- _DATA_
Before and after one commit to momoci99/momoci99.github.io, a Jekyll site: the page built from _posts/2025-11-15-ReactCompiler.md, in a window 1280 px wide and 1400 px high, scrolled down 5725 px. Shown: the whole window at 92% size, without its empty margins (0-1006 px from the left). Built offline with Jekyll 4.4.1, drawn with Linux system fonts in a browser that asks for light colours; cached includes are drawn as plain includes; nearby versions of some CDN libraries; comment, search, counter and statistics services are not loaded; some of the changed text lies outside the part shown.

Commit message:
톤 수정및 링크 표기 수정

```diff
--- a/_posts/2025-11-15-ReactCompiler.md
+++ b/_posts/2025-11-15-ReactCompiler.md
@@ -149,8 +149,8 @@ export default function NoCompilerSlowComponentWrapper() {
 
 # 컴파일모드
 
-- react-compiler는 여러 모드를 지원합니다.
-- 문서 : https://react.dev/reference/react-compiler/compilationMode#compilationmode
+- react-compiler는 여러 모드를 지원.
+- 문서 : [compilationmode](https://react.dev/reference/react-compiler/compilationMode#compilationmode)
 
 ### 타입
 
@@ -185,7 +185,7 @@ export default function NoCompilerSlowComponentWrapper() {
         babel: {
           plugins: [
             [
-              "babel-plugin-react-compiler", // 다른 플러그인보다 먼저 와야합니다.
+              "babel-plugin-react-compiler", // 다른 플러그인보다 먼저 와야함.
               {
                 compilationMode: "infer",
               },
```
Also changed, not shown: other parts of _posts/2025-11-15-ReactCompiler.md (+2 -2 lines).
...
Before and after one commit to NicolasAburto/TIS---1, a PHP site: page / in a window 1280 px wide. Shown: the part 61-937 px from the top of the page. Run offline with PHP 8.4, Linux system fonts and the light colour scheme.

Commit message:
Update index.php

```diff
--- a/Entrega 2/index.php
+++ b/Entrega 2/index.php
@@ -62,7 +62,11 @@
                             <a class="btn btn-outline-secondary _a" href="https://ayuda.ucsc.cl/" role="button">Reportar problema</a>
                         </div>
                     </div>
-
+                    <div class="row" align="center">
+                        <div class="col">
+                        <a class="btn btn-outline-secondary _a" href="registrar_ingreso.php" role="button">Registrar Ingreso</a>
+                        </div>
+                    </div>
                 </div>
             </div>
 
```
* * *
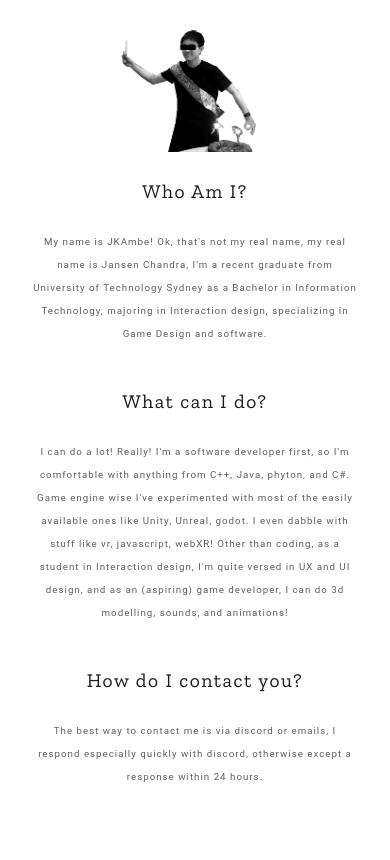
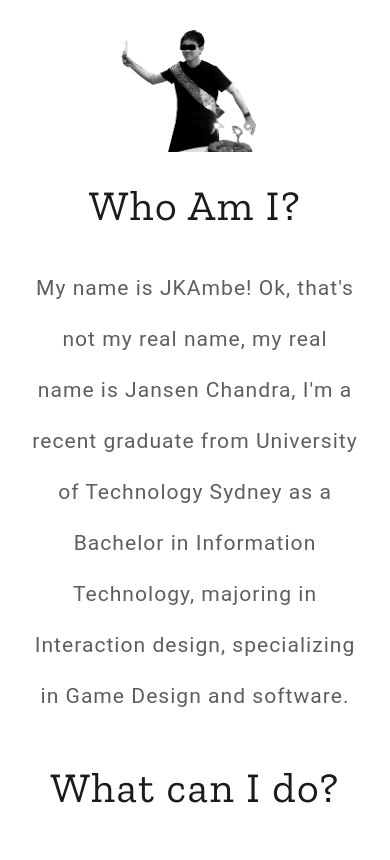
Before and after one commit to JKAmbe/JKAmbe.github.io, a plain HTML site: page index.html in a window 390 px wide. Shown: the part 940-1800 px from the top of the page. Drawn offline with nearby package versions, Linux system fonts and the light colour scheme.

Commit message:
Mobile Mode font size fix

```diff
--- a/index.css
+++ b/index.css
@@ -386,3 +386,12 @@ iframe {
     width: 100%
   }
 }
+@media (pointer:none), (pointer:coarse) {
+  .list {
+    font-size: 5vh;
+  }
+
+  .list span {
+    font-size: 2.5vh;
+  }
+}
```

- _EXERCISE PROMPT_
Where a line in the listing above includes the string "class", copy that line.

- _ANSWER SECTION_
                             <a class="btn btn-outline-secondary _a" href="https://ayuda.ucsc.cl/" role="button">Reportar problema</a>
+                    <div class="row" align="center">
+                        <div class="col">
+                        <a class="btn btn-outline-secondary _a" href="registrar_ingreso.php" role="button">Registrar Ingreso</a>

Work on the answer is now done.